I played also with the bibliography, in two ways: I tried to cite only articles from arxiv and I give each time in the text the link to the respective article, also I preferred to indicate web pages as sources of bibliographic information whenever possible. This way, the bibliography is reduced to the bare minimum, it is there mostly by convention. Finally, there are no theorems or definitions in the text (I mean, there are, as well as proofs, only that they are not “encrypted” into the respective formats), I preferred instead to use a more relaxed writing, more alike wiki pages, according to views expressed in “Comments in epijournals: we may learn from Wikipedia” and “Wiki journals over arxiv“.
I first wanted to make a tutorial article on graphic lambda calculus, but for the moment I don’t see the point, there already is such a tutorial here; much of it is in several arxiv articles. But probably this article will have updates, if it will be submitted to a “regular” publisher. For the moment it is a bit of an experiment (but mind you, it is a rigorous mathematical article).
Just dreaming. The technical part first. Then comes the social part, which is trickier.
- The author A of an arxiv article submits the latex version to an editor E of the wiki-journal.
- The editor transforms the latex file into the wiki format of the journal. There seem to be tools for this, a quick google search gives this latex2wiki.
- The editor E creates a wiki page for the article. We can use MediaWiki, we can go to the WikiWikiWeb, details to be discussed. At this moment the wiki page can be deleted only if both A and E agree.
- This wiki page is modified by anyone in the PEER COMMUNITY of the wiki-journal. A link to the original version arxiv article is given, this can be modified only by the author A.
Now, the social part: only suggestions.
- Any author A becomes member of a PEER COMMUNITY, there is some mathoverflow type reputation and badges system.
- PEER COMMUNITIES and wiki-journals are different parts of the system, one PEER COMMUNITY may act on several wiki-journals, one wiki-journal may contact several PEER COMMUNITIES, but only one per article.
- anybody can be member of several PEER COMMUNITIES
- to make a very rough comparison, wiki journals are like companies and PEER COMMUNITIES are like syndicates
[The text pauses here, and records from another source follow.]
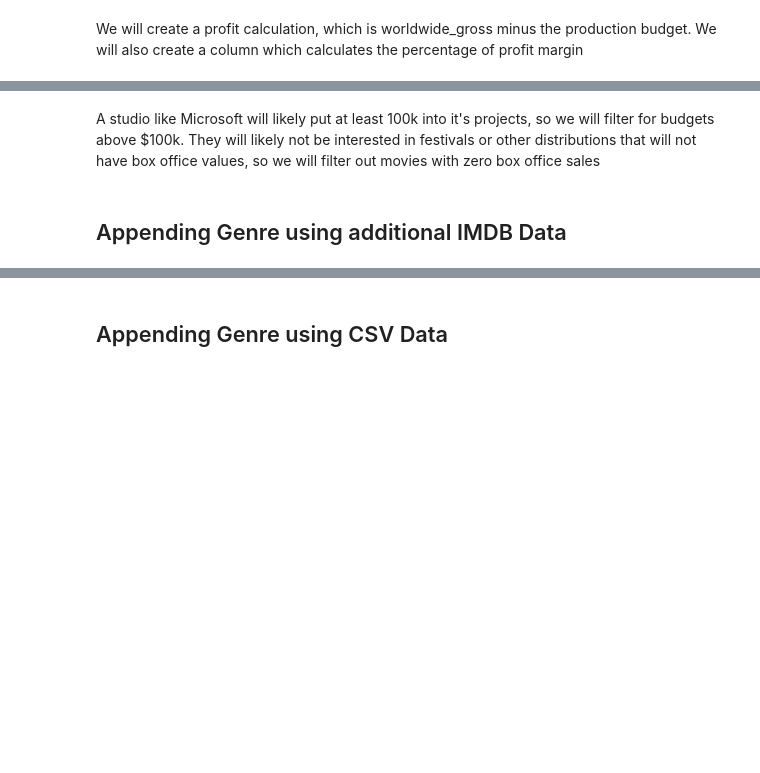
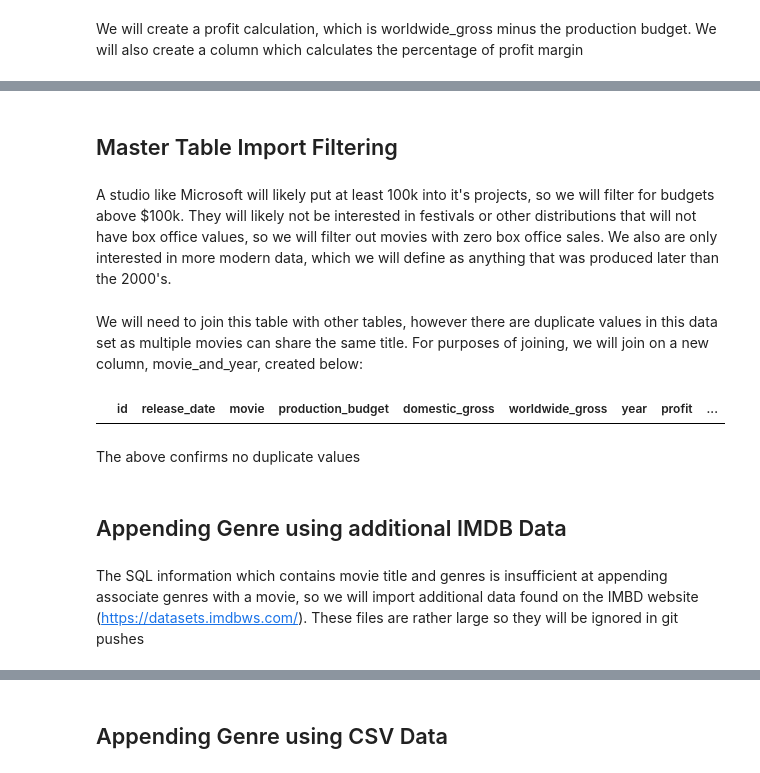
Before and after one commit to mooreaz92/Phase-1-Project-Group-GRV, a Jupyter notebook: CSV - DF Creation Notebook.ipynb, the cells around one changed output, grey strips where cells are left out. Saved outputs shown, nothing was run; the diff lists cells and outputs as text; code cells hidden in the pictures; blank space fills up the shorter version.

Commit message:
Modifying the CSV jupyter notebook to have a more accurate merge, and updating the financials CSV file

```diff
--- a/CSV - DF Creation Notebook.ipynb
+++ b/CSV - DF Creation Notebook.ipynb
@@ -69,8 +80,18 @@ df_budgets.head()
+# %% [markdown]
+## Master Table Import Filtering
 # %% [markdown]
-A studio like Microsoft will likely put at least 100k into it's projects, so we will filter for budgets above $100k. They will likely not be interested in festivals or other distributions that will not have box office values, so we will filter out movies with zero box office sales
+A studio like Microsoft will likely put at least 100k into it's projects, so we will filter for budgets above $100k. They will likely not be interested in festivals or other distributions that will not have box office values, so we will filter out movies with zero box office sales. We also are only interested in more modern data, which we will define as anything that was produced later than the 2000's.
 # %%
 df_budgets = df_budgets[df_budgets['production_budget'] > 100000]
 df_budgets = df_budgets[(df_budgets['domestic_gross'] > 1) | (df_budgets['worldwide_gross'] > 1)]
 df_budgets = df_budgets[df_budgets['year'] > 2000]
+# %% [markdown]
+We will need to join this table with other tables, however there are duplicate values in this data set as multiple movies can share the same title. For purposes of joining, we will join on a new column, movie_and_year, created below:
+# %%
+df_budgets['year'] = df_budgets['year'].map(str)
+df_budgets['movie_and_year'] = df_budgets['movie'] + " - " + df_budgets['year']
+df_budgets['year'] = df_budgets['year'].map(int)
 # %%
-duplicates = df_budgets[df_budgets.duplicated(['movie'], keep=False)]
+df_budgets[df_budgets.duplicated(['movie_and_year'], keep=False)]
+# %% [output]
+|  | id | release_date | movie | production_budget | domestic_gross | worldwide_gross | year | profit | ... |
@@ -81,5 +98,9 @@ df_budgets.info()
+# %% [markdown]
+The above confirms no duplicate values
 # %% [markdown]
 ## Appending Genre using additional IMDB Data
+# %% [markdown]
+The SQL information which contains movie title and genres is insufficient at appending associate genres with a movie, so we will import additional data found on the IMBD website (https://datasets.imdbws.com/). These files are rather large so they will be ignored in git pushes
 # %%
 df_additional = pd.read_csv("Raw Data/title.basics.tsv.gz", sep='\t', encoding='latin1')
 df_additional['primaryTitle'] = df_additional['primaryTitle'].map(str)
```
Also changed, not shown: parts of 11 cells of this notebook, 4 other files.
The most important point: we can start it now, the soft (open source) exists, anybody can try to do it. There is no need to wait for anybody’s approval, no need to wait several months to see what exactly are epijournals (however see epimath), anybody can just try and contribute, instead of us (mathematicians) being one of the least reactive communities when it comes to the future of publication.
What do you think?
UPDATE: Something close to this idea already exists, see knowledgeblog.org.
UPDATE 2: This kind of proposal has already been made, see these two articles:
… however, both papers look like minor adaptations of the new system of the world, made in order to fit into the old one. This may be good for starters, or it may be not good enough. We still long for a really great idea, for the moment.